Bluetooth 4.2/5.0 Low Energy (BLE) devices
- Two RedBearLab BLE Nano Kit v2 devicess on nodes fit01 anf fit03, loaned by Eurecom.
5G Quectel RM 500Q-GL modules connected via USB3 to fit nodes
- One attached to fit07 with SIM IMSI: <001010000000003>
- One attached to fit09 with SIM IMSI: <001010000000004>
- One attached to fit18 with SIM IMSI: <001010000000005>
- One attached to fit31 with SIM IMSI: <208950000000010>
- One attached to fit32 with SIM IMSI: <208950000000011>
- One attached to fit34 with SIM IMSI: <208950000000009>
Raspberry Pi4 with 5G Quectel RM 500Q-GL
The testbed includes three other 5G modules composed of a Raspberry Pi4 device with a hat used to connect a Quectel RM 500Q-GL module using specific kits (composed of M.2/USB3 interface and 4 antennas):

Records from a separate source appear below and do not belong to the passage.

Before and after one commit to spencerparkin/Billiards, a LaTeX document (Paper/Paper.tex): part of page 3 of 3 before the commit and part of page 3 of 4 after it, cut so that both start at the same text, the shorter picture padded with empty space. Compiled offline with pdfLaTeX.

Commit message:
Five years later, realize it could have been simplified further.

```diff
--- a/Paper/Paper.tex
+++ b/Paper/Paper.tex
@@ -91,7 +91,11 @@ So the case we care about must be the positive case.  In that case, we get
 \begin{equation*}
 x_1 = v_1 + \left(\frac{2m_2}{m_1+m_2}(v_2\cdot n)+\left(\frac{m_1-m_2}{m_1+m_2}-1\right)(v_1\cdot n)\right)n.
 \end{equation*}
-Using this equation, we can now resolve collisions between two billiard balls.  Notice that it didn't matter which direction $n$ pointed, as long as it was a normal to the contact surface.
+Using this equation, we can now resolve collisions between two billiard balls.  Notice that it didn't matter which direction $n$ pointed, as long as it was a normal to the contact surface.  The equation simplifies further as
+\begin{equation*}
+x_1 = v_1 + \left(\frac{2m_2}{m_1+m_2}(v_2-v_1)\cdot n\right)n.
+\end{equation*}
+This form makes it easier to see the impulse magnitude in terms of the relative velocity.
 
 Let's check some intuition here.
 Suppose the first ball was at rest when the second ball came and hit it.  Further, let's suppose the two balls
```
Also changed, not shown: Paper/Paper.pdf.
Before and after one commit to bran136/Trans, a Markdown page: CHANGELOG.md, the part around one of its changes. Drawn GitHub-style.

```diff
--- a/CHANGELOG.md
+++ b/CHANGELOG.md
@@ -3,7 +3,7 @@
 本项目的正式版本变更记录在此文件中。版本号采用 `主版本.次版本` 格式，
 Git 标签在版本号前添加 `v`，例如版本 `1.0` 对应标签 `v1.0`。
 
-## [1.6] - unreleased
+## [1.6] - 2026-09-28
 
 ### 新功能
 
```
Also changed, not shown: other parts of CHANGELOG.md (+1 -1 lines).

- qhat01 with SIM IMSI: <001010000000006>
- qhat02 with SIM IMSI: <001010000000007>
- qhat03 with SIM IMSI: <001010000000008>
Those three Raspberry Pi4 devices are also connected via Ethernet port to the
control wired interface.
Nodes detailed information
Clicking in the header will focus on nodes that have a USRP device
The testbed routinely runs a thorough raincheck procedure, to make sure that all is in order.
Stay away from nodes that show up behind a big red circle, as this means that the node is not in good shape.